SCIENTIFIC NAME: Melanerpes erythrocephalus
DESCRIPTION: The red-headed woodpecker (melanerpes erythrocephalus) is the only eastern woodpecker with an entirely red head. It has a solid black back, white rump and large white patches on the wings, making the lower back appear white when the bird is at rest. Immature birds appear to have a dusky colored head. Its voice is a loud queer or queeah sound.
DISTRIBUTION: It inhabits areas east of the Rocky Mountains from southern
HABITAT: The red-headed woodpecker is found in a number of habitat types including: wooded savannas, open woodlands, riparian forests, orchards, suburbia and agricultural lands.
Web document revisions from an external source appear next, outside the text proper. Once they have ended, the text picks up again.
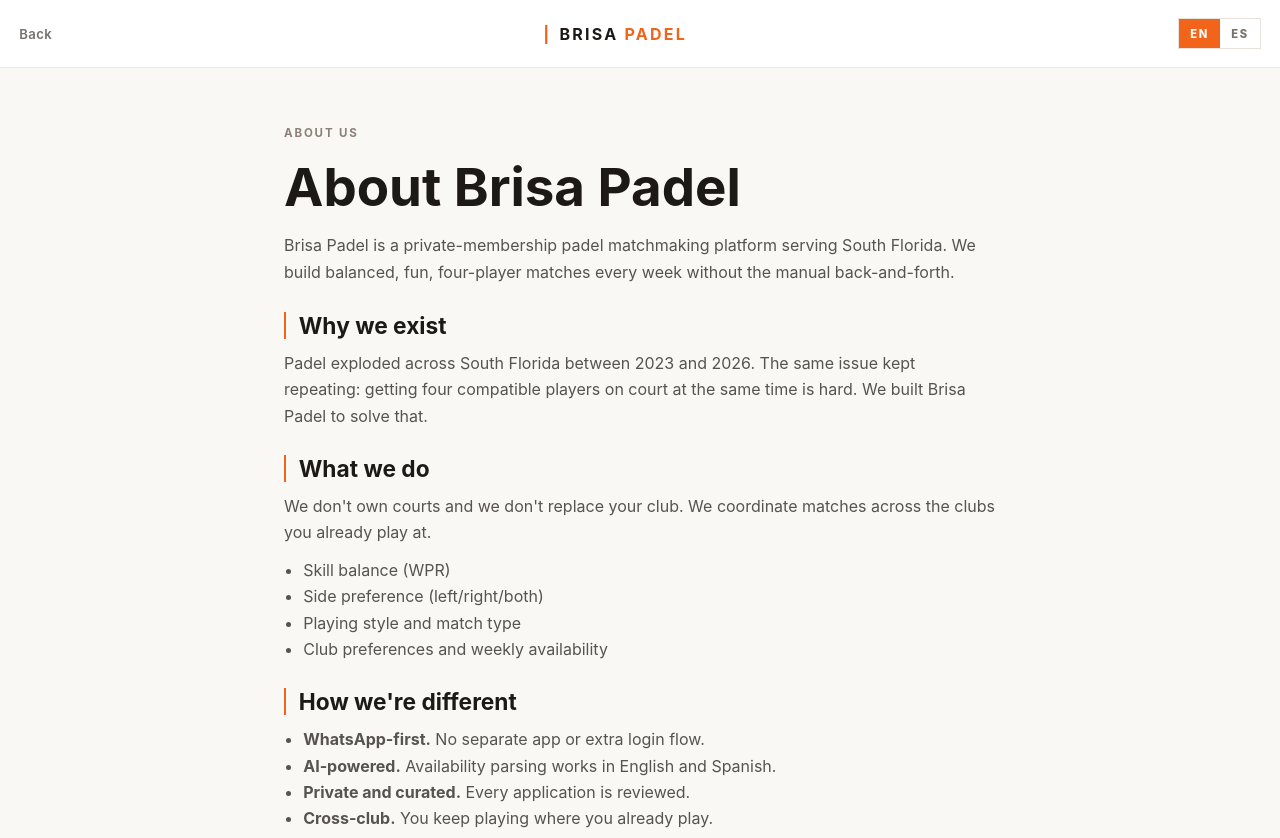
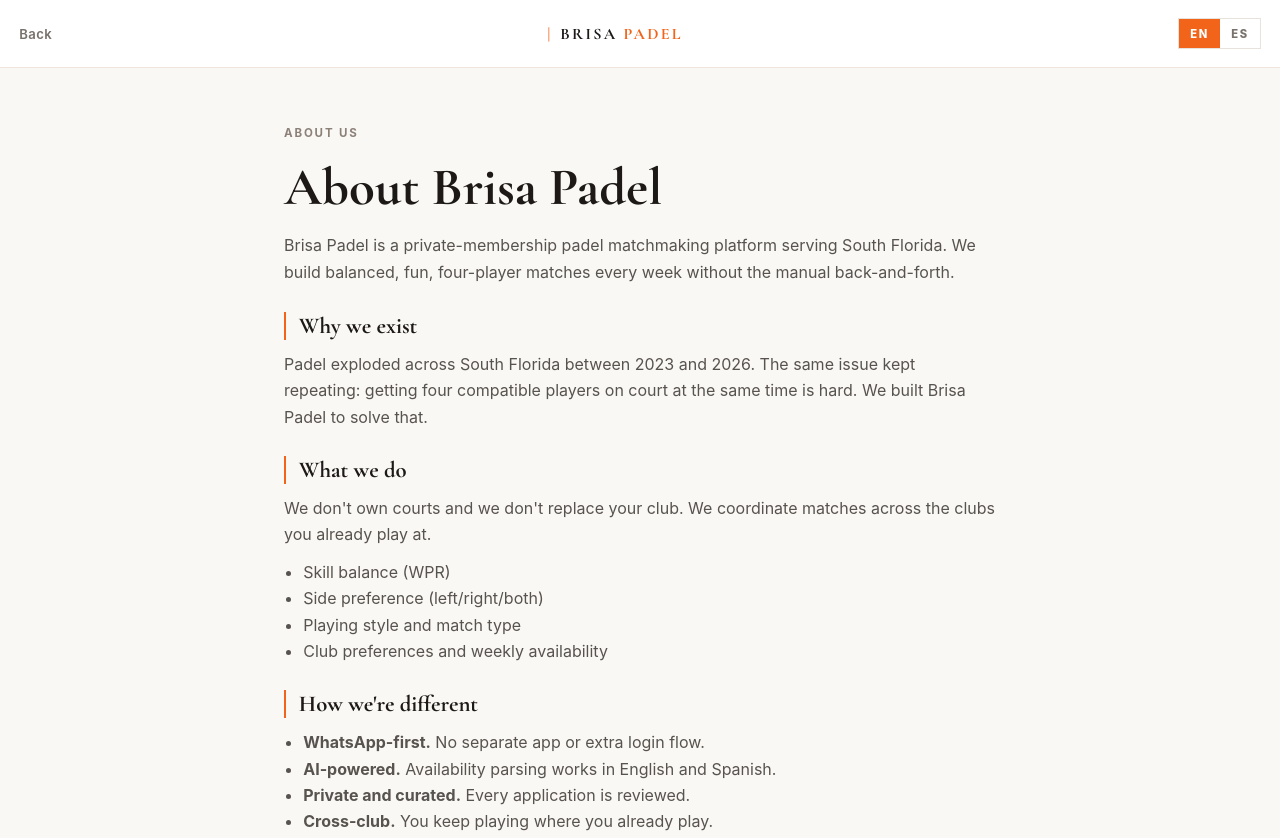
Before and after one commit to BrisaPadel/brisa-padel-site, an Astro site: page /about in a window 1280 px wide. Shown: the top 838 px of the page. Built offline with nearby package versions, Linux system fonts and the light colour scheme; Astro itself is replaced by a stand-in of ours.

Commit message:
font changes

```diff
--- a/src/components/AboutPage.astro
+++ b/src/components/AboutPage.astro
@@ -72,10 +72,10 @@ const isEs = lang === 'es';
   .subpage { min-height: 100vh; background: #faf8f5; }
   main { max-width: 760px; margin: 0 auto; padding: 3.5rem 1.5rem; }
   .label { margin: 0 0 .75rem; font-size: .72rem; text-transform: uppercase; letter-spacing: .16em; color: #8b8178; font-weight: 700; }
-  h1 { font-family:var(--font-display); font-size: clamp(2rem, 5vw, 3.3rem); margin: 0 0 .8rem; color:#1c1917; }
+  h1 { font-family:"Cormorant Garamond", serif; font-size: clamp(2rem, 5vw, 3.3rem); margin: 0 0 .8rem; color:#1c1917; }
   .intro { color:#57534e; line-height:1.7; margin: 0 0 1.5rem; }
   section { margin-top: 1.6rem; }
-  h2 { font-family:var(--font-display); border-left:2px solid var(--brand-orange); padding-left:.8rem; color:#1c1917; margin:0 0 .7rem; font-size:1.42rem; }
+  h2 { font-family:"Cormorant Garamond", serif; border-left:2px solid var(--brand-orange); padding-left:.8rem; color:#1c1917; margin:0 0 .7rem; font-size:1.42rem; }
   p { margin: 0; color:#57534e; line-height:1.65; }
   ul { margin: .7rem 0 0; padding-left: 1.2rem; color:#57534e; line-height:1.65; }
   .cta { display:inline-block; margin-top: .9rem; background:var(--brand-orange); color:#fff; padding:.7rem 1.3rem; text-decoration:none; text-transform:uppercase; font-size:.75rem; letter-spacing:.14em; font-weight:700; }
--- a/src/components/ContactPage.astro
+++ b/src/components/ContactPage.astro
@@ -73,7 +73,7 @@ const t = translations[lang];
   .subpage { min-height: 100vh; background: #faf8f5; }
   main { max-width: 760px; margin: 0 auto; padding: 3.5rem 1.5rem; }
   .label { margin: 0 0 .75rem; font-size: .72rem; text-transform: uppercase; letter-spacing: .16em; color: #8b8178; font-weight: 700; }
-  h1 { font-family: var(--font-display); font-size: clamp(2rem, 5vw, 3.3rem); color:#1c1917; line-height:1.1; margin:0; }
+  h1 { font-family: "Cormorant Garamond", serif; font-size: clamp(2rem, 5vw, 3.3rem); color:#1c1917; line-height:1.1; margin:0; }
   h1 em { color: var(--brand-orange); font-style: italic; }
   .intro { color:#57534e; line-height:1.7; margin: 0 0 1.5rem; }
   .form { display:grid; gap:.5rem; }
@@ -83,7 +83,7 @@ const t = translations[lang];
   small { min-height:1rem; color: var(--brand-orange); font-size:.75rem; }
   button { margin-top: .8rem; background:var(--brand-orange); color:#fff; border:0; padding: .95rem 1rem; text-transform:uppercase; letter-spacing:.16em; font-weight:800; cursor:pointer; }
   button:hover { background: var(--brand-orange-dark); }
-  #contact-success h2 { font-family:var(--font-display); font-size: 2rem; margin-bottom:.4rem; }
+  #contact-success h2 { font-family:"Cormorant Garamond", serif; font-size: 2rem; margin-bottom:.4rem; }
   #contact-success p { color:#57534e; margin-bottom:1rem; }
   #contact-success a { background:var(--brand-orange); color:#fff; padding:.7rem 1.3rem; text-decoration:none; text-transform:uppercase; font-size:.75rem; letter-spacing:.14em; font-weight:700; }
 </style>
--- a/src/components/HomePage.astro
+++ b/src/components/HomePage.astro
@@ -158,7 +158,7 @@ const localizedPrivacy = lang === 'en' ? '/privacy' : '/es/privacy';
     display: inline-flex;
     align-items: center;
     gap: 0.75rem;
-    font-family: var(--font-display);
+    font-family: "Cormorant Garamond", serif;
     font-size: 1.35rem;
     letter-spacing: 0.28em;
     text-transform: uppercase;
@@ -172,7 +172,7 @@ const localizedPrivacy = lang === 'en' ? '/privacy' : '/es/privacy';
   }
 
   h1 {
-    font-family: var(--font-display);
+    font-family: "Cormorant Garamond", serif;
     font-size: clamp(2.6rem, 8vw, 5rem);
     line-height: 1.06;
     margin: 0;
--- a/src/components/LegalPage.astro
+++ b/src/components/LegalPage.astro
@@ -37,10 +37,10 @@ const basePath = kind === 'terms' ? '/terms' : '/privacy';
   .subpage { min-height: 100vh; background: #faf8f5; }
   main { max-width: 760px; margin: 0 auto; padding: 3.5rem 1.5rem; }
   .label { margin: 0 0 .75rem; font-size: .72rem; text-transform: uppercase; letter-spacing: .16em; color: #8b8178; font-weight: 700; }
-  h1 { font-family:var(--font-display); font-size: clamp(2rem, 5vw, 3.3rem); margin: 0 0 .5rem; color:#1c1917; }
+  h1 { font-family:"Cormorant Garamond", serif; font-size: clamp(2rem, 5vw, 3.3rem); margin: 0 0 .5rem; color:#1c1917; }
   .meta { color:#a8a29e; font-size: .76rem; letter-spacing:.04em; margin:0; }
   .m2 { margin-bottom: 2.5rem; }
   .sections { display:flex; flex-direction:column; gap:1.6rem; color:#57534e; }
-  h2 { font-family:var(--font-display); border-left:2px solid var(--brand-orange); padding-left:.8rem; color:#1c1917; margin:0 0 .7rem; font-size:1.42rem; }
+  h2 { font-family:"Cormorant Garamond", serif; border-left:2px solid var(--brand-orange); padding-left:.8rem; color:#1c1917; margin:0 0 .7rem; font-size:1.42rem; }
   section p { margin:0; white-space: pre-line; line-height:1.65; font-size:.98rem; }
 </style>
--- a/src/components/MembershipPage.astro
+++ b/src/components/MembershipPage.astro
@@ -69,10 +69,10 @@ const isEs = lang === 'es';
   .subpage { min-height: 100vh; background: #faf8f5; }
   main { max-width: 760px; margin: 0 auto; padding: 3.5rem 1.5rem; }
   .label { margin: 0 0 .75rem; font-size: .72rem; text-transform: uppercase; letter-spacing: .16em; color: #8b8178; font-weight: 700; }
-  h1 { font-family:var(--font-display); font-size: clamp(2rem, 5vw, 3.3rem); margin: 0 0 .8rem; color:#1c1917; }
+  h1 { font-family:"Cormorant Garamond", serif; font-size: clamp(2rem, 5vw, 3.3rem); margin: 0 0 .8rem; color:#1c1917; }
   .intro { color:#57534e; line-height:1.7; margin: 0 0 1.5rem; }
   section { margin-top: 1.6rem; }
-  h2 { font-family:var(--font-display); border-left:2px solid var(--brand-orange); padding-left:.8rem; color:#1c1917; margin:0 0 .7rem; font-size:1.42rem; }
+  h2 { font-family:"Cormorant Garamond", serif; border-left:2px solid var(--brand-orange); padding-left:.8rem; color:#1c1917; margin:0 0 .7rem; font-size:1.42rem; }
   p { margin: 0; color:#57534e; line-height:1.65; }
   ul, ol { margin: .7rem 0 0; padding-left: 1.2rem; color:#57534e; line-height:1.65; }
   .cta { display:inline-block; margin-top: .9rem; background:var(--brand-orange); color:#fff; padding:.7rem 1.3rem; text-decoration:none; text-transform:uppercase; font-size:.75rem; letter-spacing:.14em; font-weight:700; }
--- a/src/components/SubpageHeader.astro
+++ b/src/components/SubpageHeader.astro
@@ -43,7 +43,7 @@ const t = translations[lang];
   .sub-head { position: sticky; top: 0; z-index: 20; height: 68px; display:flex; align-items:center; justify-content:space-between; padding: 0 1.2rem; background:#fff; border-bottom:1px solid #eee6dd; }
   .back { color:#78716c; text-decoration:none; font-size:.82rem; letter-spacing:.03em; font-weight:600; }
   .back:hover { color: var(--brand-orange); }
-  .brand { display:flex; align-items:center; gap:.5rem; font-family:var(--font-display); text-transform:uppercase; letter-spacing:.14em; font-weight:700; color:#1c1917; }
+  .brand { display:flex; align-items:center; gap:.5rem; font-family:"Cormorant Garamond", serif; text-transform:uppercase; letter-spacing:.14em; font-weight:700; color:#1c1917; }
   .brand span, .brand em { color: var(--brand-orange); font-style: normal; }
   .lang { display:flex; border:1px solid #e7e2dc; }
   .lang a { text-decoration:none; font-size:.7rem; font-weight:800; letter-spacing:.14em; color:#78716c; padding:.45rem .7rem; }
```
Preferred habitat includes dead trees for nest sites, relatively open undergrowth, and access to the ground for foraging.
FEEDING HABITS: Unlike other woodpeckers, Melanerpes erythrocephalus rarely excavates holes for insects. They mostly use the fly and catch technique to capture insects from the air or sometimes they spot prey from a branch and fly down to capture it. The majority of their diet consists of nuts, fruits and cultivated crops such as acorns, beech nuts and corn. Nuts and acorns are stored in cracks and crevices in trees. The remaining portion of their diet includes animal prey such as beetles, ants, grasshoppers, mice, eggs and young birds.
Peterson, R.T. 1980. Peterson Field Guide (Eastern Birds). Houghton Mifflin Company,
Cornell Laboratory of Ornithology. 2000.
AUTHOR: Adam Pritchett, Wildlife Biologist, Division of Wildlife and Freshwater Fisheries